▶ _What is needed_: Search the material below for the string "Waitstaff" and copy each line where it appears.

▶ _Information given_:
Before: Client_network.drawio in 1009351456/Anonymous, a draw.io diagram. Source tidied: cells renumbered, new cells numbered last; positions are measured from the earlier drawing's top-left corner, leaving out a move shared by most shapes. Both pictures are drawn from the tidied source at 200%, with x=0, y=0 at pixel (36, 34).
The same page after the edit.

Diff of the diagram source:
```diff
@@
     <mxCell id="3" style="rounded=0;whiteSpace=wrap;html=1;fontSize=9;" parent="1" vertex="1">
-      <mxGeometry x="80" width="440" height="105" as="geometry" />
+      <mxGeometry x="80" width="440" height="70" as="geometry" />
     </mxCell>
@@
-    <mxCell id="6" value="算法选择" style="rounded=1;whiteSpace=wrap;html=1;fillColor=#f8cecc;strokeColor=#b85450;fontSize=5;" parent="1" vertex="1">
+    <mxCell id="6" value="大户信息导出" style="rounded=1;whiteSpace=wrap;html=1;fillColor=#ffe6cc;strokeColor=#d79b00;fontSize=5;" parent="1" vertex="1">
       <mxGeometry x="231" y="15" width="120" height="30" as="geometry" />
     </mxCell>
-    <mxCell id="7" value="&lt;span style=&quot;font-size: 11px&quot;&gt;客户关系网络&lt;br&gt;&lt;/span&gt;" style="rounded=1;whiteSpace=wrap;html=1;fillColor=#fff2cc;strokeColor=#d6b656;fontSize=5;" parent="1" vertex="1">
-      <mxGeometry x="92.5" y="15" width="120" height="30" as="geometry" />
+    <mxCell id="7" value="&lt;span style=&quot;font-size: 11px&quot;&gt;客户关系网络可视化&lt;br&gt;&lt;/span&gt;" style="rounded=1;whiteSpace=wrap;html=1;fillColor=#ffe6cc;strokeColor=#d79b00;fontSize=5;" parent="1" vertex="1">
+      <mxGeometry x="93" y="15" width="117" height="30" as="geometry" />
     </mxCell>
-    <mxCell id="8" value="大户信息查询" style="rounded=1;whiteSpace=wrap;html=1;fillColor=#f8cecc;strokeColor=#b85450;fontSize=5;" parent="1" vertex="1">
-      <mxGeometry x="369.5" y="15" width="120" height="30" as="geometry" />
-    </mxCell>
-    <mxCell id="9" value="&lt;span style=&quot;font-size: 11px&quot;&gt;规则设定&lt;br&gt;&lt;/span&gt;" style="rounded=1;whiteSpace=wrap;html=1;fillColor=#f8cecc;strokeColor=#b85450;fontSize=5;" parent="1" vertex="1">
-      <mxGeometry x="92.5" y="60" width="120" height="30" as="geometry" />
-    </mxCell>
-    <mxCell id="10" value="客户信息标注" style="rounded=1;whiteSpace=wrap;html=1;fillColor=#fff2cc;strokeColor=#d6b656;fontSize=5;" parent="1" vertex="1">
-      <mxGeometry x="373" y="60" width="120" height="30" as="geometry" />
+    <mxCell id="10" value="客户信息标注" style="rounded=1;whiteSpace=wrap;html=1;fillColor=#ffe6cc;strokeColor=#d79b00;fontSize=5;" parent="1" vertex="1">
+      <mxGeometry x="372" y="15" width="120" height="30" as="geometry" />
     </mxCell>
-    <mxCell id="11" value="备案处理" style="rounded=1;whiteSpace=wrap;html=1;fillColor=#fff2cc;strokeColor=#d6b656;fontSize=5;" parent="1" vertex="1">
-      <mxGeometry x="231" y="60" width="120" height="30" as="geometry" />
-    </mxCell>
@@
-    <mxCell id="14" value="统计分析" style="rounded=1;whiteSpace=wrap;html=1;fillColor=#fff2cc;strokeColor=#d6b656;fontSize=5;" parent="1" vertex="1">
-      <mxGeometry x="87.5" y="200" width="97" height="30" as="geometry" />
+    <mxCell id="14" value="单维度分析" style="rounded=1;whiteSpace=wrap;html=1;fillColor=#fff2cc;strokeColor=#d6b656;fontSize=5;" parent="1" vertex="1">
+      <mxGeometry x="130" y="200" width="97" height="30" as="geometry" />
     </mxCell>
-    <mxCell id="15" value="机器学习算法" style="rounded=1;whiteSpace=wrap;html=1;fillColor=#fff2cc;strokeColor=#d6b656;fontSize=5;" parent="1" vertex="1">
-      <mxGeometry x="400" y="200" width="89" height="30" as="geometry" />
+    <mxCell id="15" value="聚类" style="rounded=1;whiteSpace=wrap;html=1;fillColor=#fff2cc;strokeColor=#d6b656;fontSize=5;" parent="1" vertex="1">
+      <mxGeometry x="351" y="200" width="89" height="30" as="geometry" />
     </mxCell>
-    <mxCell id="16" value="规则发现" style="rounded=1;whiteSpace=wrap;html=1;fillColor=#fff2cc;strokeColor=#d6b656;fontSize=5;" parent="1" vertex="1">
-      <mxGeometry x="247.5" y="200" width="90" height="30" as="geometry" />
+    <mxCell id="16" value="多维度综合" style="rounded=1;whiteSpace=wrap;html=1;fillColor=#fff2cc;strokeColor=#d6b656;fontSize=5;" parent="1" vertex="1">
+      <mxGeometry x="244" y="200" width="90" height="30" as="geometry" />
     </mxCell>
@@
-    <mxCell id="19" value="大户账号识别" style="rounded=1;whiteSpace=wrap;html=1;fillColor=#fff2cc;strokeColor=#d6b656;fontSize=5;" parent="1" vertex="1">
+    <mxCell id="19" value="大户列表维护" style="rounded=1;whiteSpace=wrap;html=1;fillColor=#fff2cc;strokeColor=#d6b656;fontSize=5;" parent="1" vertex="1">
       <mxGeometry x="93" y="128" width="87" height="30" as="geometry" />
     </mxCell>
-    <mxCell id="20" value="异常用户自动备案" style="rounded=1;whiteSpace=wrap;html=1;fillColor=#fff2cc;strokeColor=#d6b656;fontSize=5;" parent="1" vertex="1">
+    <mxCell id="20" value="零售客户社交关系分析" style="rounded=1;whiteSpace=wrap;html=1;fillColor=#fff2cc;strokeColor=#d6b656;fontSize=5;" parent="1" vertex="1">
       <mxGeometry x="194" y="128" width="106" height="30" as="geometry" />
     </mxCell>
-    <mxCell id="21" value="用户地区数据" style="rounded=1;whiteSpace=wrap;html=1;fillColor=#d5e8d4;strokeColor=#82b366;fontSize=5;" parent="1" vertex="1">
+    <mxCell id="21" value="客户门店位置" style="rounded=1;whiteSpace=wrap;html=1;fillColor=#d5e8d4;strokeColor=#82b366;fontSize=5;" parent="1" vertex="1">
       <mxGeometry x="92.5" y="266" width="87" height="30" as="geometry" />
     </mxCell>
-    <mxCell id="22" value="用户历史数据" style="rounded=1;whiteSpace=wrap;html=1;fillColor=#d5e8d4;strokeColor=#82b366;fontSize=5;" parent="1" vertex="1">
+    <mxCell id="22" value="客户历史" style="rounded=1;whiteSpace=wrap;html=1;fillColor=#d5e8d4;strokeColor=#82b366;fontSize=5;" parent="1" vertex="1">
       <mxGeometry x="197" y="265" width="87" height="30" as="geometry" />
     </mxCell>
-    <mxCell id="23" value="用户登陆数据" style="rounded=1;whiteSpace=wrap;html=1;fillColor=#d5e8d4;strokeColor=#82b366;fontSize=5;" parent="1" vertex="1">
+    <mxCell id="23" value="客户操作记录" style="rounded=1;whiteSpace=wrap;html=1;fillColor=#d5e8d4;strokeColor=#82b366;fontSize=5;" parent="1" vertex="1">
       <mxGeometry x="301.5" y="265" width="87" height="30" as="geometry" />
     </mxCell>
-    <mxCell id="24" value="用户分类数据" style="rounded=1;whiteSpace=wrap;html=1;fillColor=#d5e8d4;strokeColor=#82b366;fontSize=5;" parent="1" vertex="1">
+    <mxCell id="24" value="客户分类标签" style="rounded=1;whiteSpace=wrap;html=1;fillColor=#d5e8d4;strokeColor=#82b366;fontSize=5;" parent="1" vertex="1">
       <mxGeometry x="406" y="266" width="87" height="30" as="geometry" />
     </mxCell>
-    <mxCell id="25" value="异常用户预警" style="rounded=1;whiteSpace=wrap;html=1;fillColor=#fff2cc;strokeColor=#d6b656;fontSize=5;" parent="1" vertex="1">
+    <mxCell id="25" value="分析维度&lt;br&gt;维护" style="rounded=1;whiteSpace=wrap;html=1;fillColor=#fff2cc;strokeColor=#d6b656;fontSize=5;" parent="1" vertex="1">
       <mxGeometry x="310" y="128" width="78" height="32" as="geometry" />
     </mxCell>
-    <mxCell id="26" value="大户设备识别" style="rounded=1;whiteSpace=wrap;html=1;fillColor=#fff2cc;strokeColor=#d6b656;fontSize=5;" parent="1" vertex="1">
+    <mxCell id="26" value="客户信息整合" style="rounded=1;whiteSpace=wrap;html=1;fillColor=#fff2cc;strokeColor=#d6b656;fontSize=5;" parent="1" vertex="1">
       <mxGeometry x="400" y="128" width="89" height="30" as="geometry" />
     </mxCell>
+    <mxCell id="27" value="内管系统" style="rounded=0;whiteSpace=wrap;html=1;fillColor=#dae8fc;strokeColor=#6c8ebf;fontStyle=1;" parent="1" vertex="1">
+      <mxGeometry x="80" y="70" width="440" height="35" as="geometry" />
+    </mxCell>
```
...
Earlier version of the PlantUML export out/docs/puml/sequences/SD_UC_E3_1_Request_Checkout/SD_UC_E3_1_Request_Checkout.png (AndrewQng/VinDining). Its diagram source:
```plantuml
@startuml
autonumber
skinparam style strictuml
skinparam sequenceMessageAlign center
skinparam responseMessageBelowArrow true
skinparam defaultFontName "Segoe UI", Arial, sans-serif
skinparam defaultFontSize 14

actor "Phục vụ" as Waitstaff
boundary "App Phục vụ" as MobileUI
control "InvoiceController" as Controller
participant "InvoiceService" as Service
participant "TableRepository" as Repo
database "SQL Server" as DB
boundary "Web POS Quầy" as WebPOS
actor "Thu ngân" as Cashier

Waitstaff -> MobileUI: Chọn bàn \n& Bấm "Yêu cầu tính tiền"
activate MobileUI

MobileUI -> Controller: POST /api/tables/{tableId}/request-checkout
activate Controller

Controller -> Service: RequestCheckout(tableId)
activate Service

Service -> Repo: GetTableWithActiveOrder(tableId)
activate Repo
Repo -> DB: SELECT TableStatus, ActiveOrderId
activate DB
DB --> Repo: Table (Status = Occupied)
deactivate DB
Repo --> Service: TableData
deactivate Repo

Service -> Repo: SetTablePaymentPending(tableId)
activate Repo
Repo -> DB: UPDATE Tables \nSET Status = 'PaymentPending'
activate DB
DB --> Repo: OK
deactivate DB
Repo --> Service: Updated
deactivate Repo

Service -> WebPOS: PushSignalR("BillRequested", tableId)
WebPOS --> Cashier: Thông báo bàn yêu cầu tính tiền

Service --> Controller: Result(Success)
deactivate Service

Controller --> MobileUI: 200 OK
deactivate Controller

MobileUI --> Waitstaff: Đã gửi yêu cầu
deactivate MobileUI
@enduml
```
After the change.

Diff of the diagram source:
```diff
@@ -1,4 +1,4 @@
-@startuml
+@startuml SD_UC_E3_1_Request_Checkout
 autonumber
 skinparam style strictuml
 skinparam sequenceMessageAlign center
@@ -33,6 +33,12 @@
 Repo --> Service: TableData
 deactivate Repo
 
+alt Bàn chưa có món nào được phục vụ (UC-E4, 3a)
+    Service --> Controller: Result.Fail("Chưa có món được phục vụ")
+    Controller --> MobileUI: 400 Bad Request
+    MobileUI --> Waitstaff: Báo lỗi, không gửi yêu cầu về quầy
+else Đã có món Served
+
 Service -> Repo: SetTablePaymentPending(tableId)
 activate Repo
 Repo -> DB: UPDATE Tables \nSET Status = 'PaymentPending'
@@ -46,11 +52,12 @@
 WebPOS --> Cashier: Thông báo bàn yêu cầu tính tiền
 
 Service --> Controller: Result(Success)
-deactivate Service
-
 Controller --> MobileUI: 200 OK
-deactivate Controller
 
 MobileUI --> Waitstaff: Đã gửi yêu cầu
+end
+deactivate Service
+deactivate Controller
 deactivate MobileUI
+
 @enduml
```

▶ _Solution for this exercise_:
actor "Phục vụ" as Waitstaff
Waitstaff -> MobileUI: Chọn bàn \n& Bấm "Yêu cầu tính tiền"
MobileUI --> Waitstaff: Đã gửi yêu cầu
+    MobileUI --> Waitstaff: Báo lỗi, không gửi yêu cầu về quầy
 MobileUI --> Waitstaff: Đã gửi yêu cầu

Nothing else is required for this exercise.